To birthright or not to birthright, that is the question.

At my regular job in the finance industry, I have a lot of Jewish or quasi-Jewish co-workers.

In passing conversation with our Intern one day, whose dad is Jewish, mentioned to me the Taglit-Birthright Israel organization.  I googled it when I got home and below is a quick summary from their site of what they do:

“Taglit-Birthright Israel provides a gift of first time, peer group, educational trips to Israel for Jewish young adults ages 18 to 26 from around the world. Taglit Birthright Israel is a unique partnership between private philanthropists through The Birthright Israel Foundation; the people of Israel through the Government of Israel; and Jewish communities around the world (North American Jewish Federations, Keren Hayesod and the Jewish Agency for Israel).”

Well, I am not in their age range but I did discover “some” Jewish heritage, however small… I wonder if I should apply? How do you prove if you have Jewish heritage or not, I certainly do not look Jewish.

Next steps, I will be checking out their events and going to meet some people involved with this organization.  More to come!

Chinese and Jewish Mahjongg Wars…

So, another week has gone by and my Jewish event of the week was, believe it or not MahJongg!

The AJC of San Francisco and the AsianWeek Foundation co-hosted a Chinese Jewish MahJongg event that I attended last night.

There were about 150 total players. It was my virgin Mahjongg experience, believe it or not. I was at the learner’s table and met a few interesting Chinese and Jewish beginners. We had a wonderful teacher named Toby Alice Salk. She taught the basics: i.e. the pieces involved, the rules, and the American or Jewish style of play. Jewish style mahjongg was a bit of surprise so I ask how it made it to the USA. Apparently, a business man brought it back to NYC from China back in the 1800’s. I really need to catch up on history – which I find so fascinating. We also got to preview a short documentary called “Tiles that Bind” that documents Jewish and Chinese ladies playing mahjongg together.

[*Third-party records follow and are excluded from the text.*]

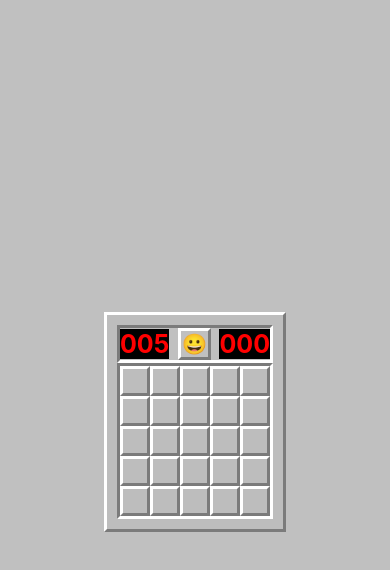
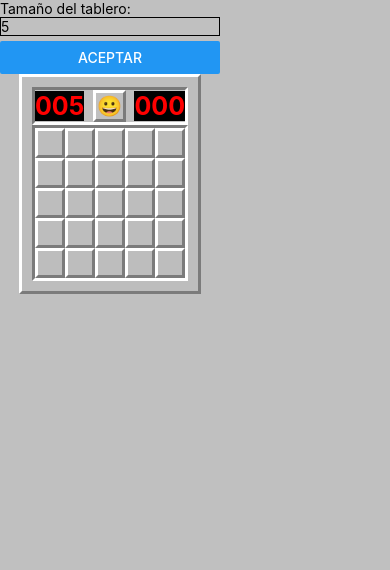
Before and after one commit to pupimarti/minesweeper, a React Native app: screen / in a window 390 px wide. Shown: the top 570 px of the page. Built offline with nearby package versions, Linux system fonts and the light colour scheme.

Commit message:
add select size

```diff
--- a/App.js
+++ b/App.js
@@ -1,15 +1,23 @@
 import React from 'react';
-import { StyleSheet, View } from 'react-native';
+import { ScrollView, StyleSheet, Dimensions, View } from 'react-native';
 import Game from './src/components/Game';
+import Settings from './src/components/Settings';
 import { GameContextProvider } from './src/context/GameContext';
 
 export default function App() {
   return (
-    <View style={styles.container}>
-      <GameContextProvider>
-        <Game />
-      </GameContextProvider>
-    </View>
+    <ScrollView style={styles.container}>
+      <ScrollView horizontal>
+        <View
+          style={{ alignItems: 'center', justifyContent: 'center', flex: 1 }}
+        >
+          <GameContextProvider>
+            <Settings />
+            <Game />
+          </GameContextProvider>
+        </View>
+      </ScrollView>
+    </ScrollView>
   );
 }
 
@@ -17,7 +25,7 @@
   container: {
     flex: 1,
     backgroundColor: '#C0C0C0',
-    alignItems: 'center',
-    justifyContent: 'center',
+    maxWidth: Dimensions.get('window').width,
+    maxHeight: Dimensions.get('window').height,
   },
 });
--- a/src/components/Board.js
+++ b/src/components/Board.js
@@ -1,5 +1,5 @@
 import React, { useContext, useEffect, useState } from 'react';
-import { View } from 'react-native';
+import { Dimensions, ScrollView, View } from 'react-native';
 import GameContext from '../context/GameContext';
 import { createBoard, pressEmptyCell } from '../utils/board';
 import { STATE_GAME } from '../utils/constraints';
--- a/src/components/Game.js
+++ b/src/components/Game.js
@@ -28,7 +28,7 @@
         style={{
           flexDirection: 'row',
           justifyContent: 'space-between',
-          alignItems:'center',
+          alignItems: 'center',
           borderWidth: 3,
           borderTopColor: '#7B7B7B',
           borderLeftColor: '#7B7B7B',
@@ -37,7 +37,7 @@
           backgroundColor: '#C0C0C0',
         }}
       >
-      <Flags />
+        <Flags />
         <IconState />
         <Timer />
       </View>
--- /dev/null
+++ b/src/components/Settings.js
@@ -0,0 +1,27 @@
+import React, { useContext } from 'react';
+import { View, Text, TextInput, Button } from 'react-native';
+import GameContext from '../context/GameContext';
+import { STATE_GAME } from '../utils/constraints';
+
+export default function Settings() {
+  const { size, setSize, newBoard, stateGame } = useContext(GameContext);
+
+  const handleChangeSize = (val) => {
+    if (!isNaN(val)) setSize(val);
+  };
+
+  if (stateGame === STATE_GAME.PLAY) return <View></View>;
+
+  return (
+    <View>
+      <Text>Tamaño del tablero:</Text>
+      <TextInput
+        style={{ borderWidth: 1, marginBottom: 5 }}
+        value={size}
+        onChangeText={handleChangeSize}
+        keyboardType={'numeric'}
+      />
+      <Button title="Aceptar" onPress={newBoard} />
+    </View>
+  );
+}
--- a/src/context/GameContext.js
+++ b/src/context/GameContext.js
@@ -15,6 +15,10 @@
 
   const [shows, setShows] = useState([]);
 
+  const [size, setSize] = useState(5);
+
+  const [quantityMines, setQuantityMines] = useState(5);
+
   const addFlag = ({ x, y }) => {
     setFlags((prevFlags) => [...prevFlags, { x, y }]);
   };
@@ -30,7 +34,7 @@
   const newMines = (new_mines) => setMines(new_mines);
 
   const newBoard = () => {
-    const newGame = createBoard();
+    const newGame = createBoard(size, quantityMines);
     setBoard(newGame.board);
     newMines(newGame.mines);
   };
@@ -48,6 +52,7 @@
 
   const winGame = () => {
     setStateGame(STATE_GAME.WIN);
+    alert('Ganaste!');
   };
 
   const addShows = (arr_shows) => {
@@ -56,8 +61,7 @@
       const totalCells = board.length * board.length;
       const totalShows = new_shows.length;
       const totalMines = mines.length;
-      console.log(totalCells);
-      console.log(totalCells - totalMines - totalShows );
+      console.log(totalCells - totalMines - totalShows);
       if (totalCells - totalMines - totalShows <= 0) winGame();
 
       return new_shows;
@@ -83,6 +87,10 @@
         shows,
         setShows,
         addShows,
+        size,
+        setSize,
+        quantityMines,
+        setQuantityMines,
       }}
     >
       {children}
```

Until next time….;)

So that’s what that building is…the American Jewish Committee

I often walk past the American Jewish Committee on Steurt Street in San Francisco, wondering what it is.  Is it a museum? No, because it is not open to the public and you need an access card to swipe yourself in.  All my curiosity was solved this past Monday when I got the chance to attend an American Jewish Committee Board Meeting!

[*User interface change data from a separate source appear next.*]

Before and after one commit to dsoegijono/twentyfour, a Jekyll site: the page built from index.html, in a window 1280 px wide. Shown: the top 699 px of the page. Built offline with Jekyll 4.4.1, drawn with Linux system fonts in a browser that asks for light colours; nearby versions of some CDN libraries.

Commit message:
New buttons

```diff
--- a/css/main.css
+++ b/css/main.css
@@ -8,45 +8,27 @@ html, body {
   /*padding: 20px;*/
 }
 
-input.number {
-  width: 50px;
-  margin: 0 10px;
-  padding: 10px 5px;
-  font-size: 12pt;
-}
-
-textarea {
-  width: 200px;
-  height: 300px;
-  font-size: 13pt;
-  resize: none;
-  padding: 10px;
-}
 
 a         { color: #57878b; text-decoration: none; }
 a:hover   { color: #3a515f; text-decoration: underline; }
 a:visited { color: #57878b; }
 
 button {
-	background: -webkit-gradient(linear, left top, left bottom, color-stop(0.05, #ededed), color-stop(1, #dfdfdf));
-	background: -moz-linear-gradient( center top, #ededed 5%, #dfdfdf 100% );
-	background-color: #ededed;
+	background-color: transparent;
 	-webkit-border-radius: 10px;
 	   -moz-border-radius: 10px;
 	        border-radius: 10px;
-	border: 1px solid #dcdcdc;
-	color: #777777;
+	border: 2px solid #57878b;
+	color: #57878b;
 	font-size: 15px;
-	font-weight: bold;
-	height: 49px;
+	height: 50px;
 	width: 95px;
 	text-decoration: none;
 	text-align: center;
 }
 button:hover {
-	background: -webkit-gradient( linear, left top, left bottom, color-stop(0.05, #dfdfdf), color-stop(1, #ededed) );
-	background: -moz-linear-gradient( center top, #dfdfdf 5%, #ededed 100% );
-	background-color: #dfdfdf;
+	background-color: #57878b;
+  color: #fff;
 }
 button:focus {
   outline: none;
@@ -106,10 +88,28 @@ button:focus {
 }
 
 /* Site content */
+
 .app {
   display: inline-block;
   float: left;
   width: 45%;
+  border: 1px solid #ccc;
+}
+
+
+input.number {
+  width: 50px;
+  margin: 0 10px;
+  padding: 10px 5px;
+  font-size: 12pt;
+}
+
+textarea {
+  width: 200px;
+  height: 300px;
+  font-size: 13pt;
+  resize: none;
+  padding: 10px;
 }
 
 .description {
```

Thanks to Linda Frank, I got invited and was able to freely walk inside.  I met some great people there (i.e. Mervyn Danker, Director of AJC San Francisco, Professor Chen Yiyi, Director of Shanghai Jiaotong University’s Center for Middle Eastern Studies, Bill Epstein, President of AJC San Francisco, and last but not least Ms. Manli Ho, daughter of Chinese diplomat Ho Feng-Shan, who saved over thousands of Jews during the Holocaust by issuing them Visas to Shanghai.

The meeting was informative.  Linda Frank made a presentation on the recent AJC mission to Asia and Professor Chen Yiyi spoke about his work in China around Jewish studies.  I’m making my Jewish connections….:) My journey keeps trekking….until next time.

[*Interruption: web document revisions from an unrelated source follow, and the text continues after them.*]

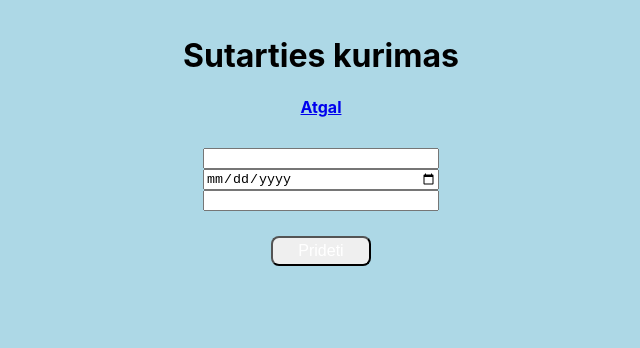
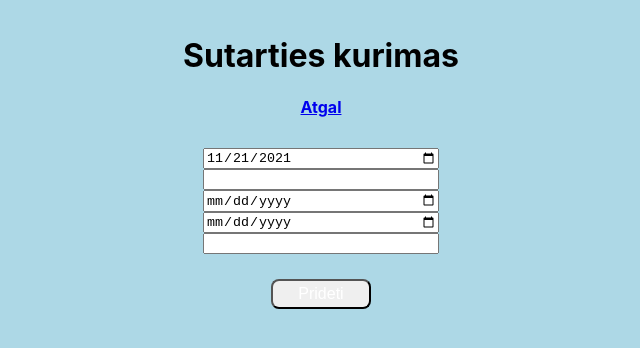
Before and after one commit to TomasSinkevicius/Isskirstytos-duomenu-bazes, a React (Create React App) app: page /Create in a window 1280 px wide. Shown: the top 348 px of the page, without its empty margins (319-959 px from the left). Built offline with nearby package versions, Linux system fonts and the light colour scheme.

Commit message:
Fixing add

```diff
--- a/src/Components/Sutartis/Create.js
+++ b/src/Components/Sutartis/Create.js
@@ -7,8 +7,10 @@ import { Button } from "../StyleFiles/Button.style";
 
 export default function Create() {
   const [sutartiesDetails, setSutartiesDetails] = useState({
+    data: "",
     kaina: "",
     nuomos_pabaiga: "",
+    nuomos_pradzia: "",
     uzsakovo_id: "",
   });
 
@@ -22,17 +24,37 @@ export default function Create() {
   const create = (e) => {
     e.preventDefault();
 
-    let formData = new FormData();
-    formData.append("kaina", sutartiesDetails.kaina);
-    formData.append("nuomos_pabaiga", sutartiesDetails.nuomos_pabaiga);
-    formData.append("uzsakovo_id", sutartiesDetails.uzsakovo_id);
+    let formData1 = new FormData();
+    formData1.append("kaina", sutartiesDetails.kaina);
+    formData1.append("nuomos_pabaiga", sutartiesDetails.nuomos_pabaiga);
+    formData1.append("uzsakovo_id", sutartiesDetails.uzsakovo_id);
 
-    const ref = firebase.db1.database().ref("DB_1/Sutartis");
+    let formData2 = new FormData();
+    formData2.append("data", sutartiesDetails.data);
+    formData2.append("kaina", sutartiesDetails.kaina);
+    formData2.append("nuomos_pabaiga", sutartiesDetails.nuomos_pabaiga);
+    formData2.append("nuomos_pradzia", sutartiesDetails.nuomos_pradzia);
 
-    console.log(sutartiesDetails);
+    if (sutartiesDetails.kaina < 500) {
+      const ref1 = firebase.db1.database().ref("DB_1/Sutartis");
+      const ref2 = firebase.db1.database().ref("DB_2/Sutartis");
+      // ref1.push(formData1);
+      // ref2.push(formData2);
+      console.log(sutartiesDetails);
+    } else {
+      const ref1 = firebase.db2.database().ref("DB_3/Sutartis");
+      const ref2 = firebase.db2.database().ref("DB_4/Sutartis");
+      // ref1.push(formData1);
+      // ref2.push(formData2);
+      console.log(sutartiesDetails);
+    }
+  };
 
-    ref.push(sutartiesDetails);
-  };
+  let today = new Date();
+  let [date, setDate] = useState(
+    today.getFullYear()+'-'+(today.getMonth()+1)+'-'+today.getDate()
+  );
+
   return (
     <AppContainer>
       <Row>
@@ -49,8 +71,20 @@ export default function Create() {
           <Form>
             <GridDiv>
               <input
+                type="date"
+                name="data"
+                onChange={handleOnChange}
+                value = {date}
+              ></input>
+              <input
                 type="number"
                 name="kaina"
+                onChange={handleOnChange}
+                initialvalue=""
+              ></input>
+              <input
+                type="date"
+                name="nuomos_pradzia"
                 onChange={handleOnChange}
                 initialvalue=""
               ></input>
```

So…What do you do when you are dating a Jew?

According to Vikki Weiss Goldman, a friend of mine, and her book What to do when you’re Dating a Jew, there are lots of things to remember.

“Learn everything you need to know about the holidays, traditions, beliefs, and culture of the Jew you love . . . and his or her family. From what to order in a Kosher deli to what to wear to a Purim party, this book answers all the questions.”

A great reference to those who like to date inside the tribe…I highly recommend this for general Jewish Education.

Previous Older Entries

Follow

Get every new post delivered to your Inbox.

Join 1,003 other followers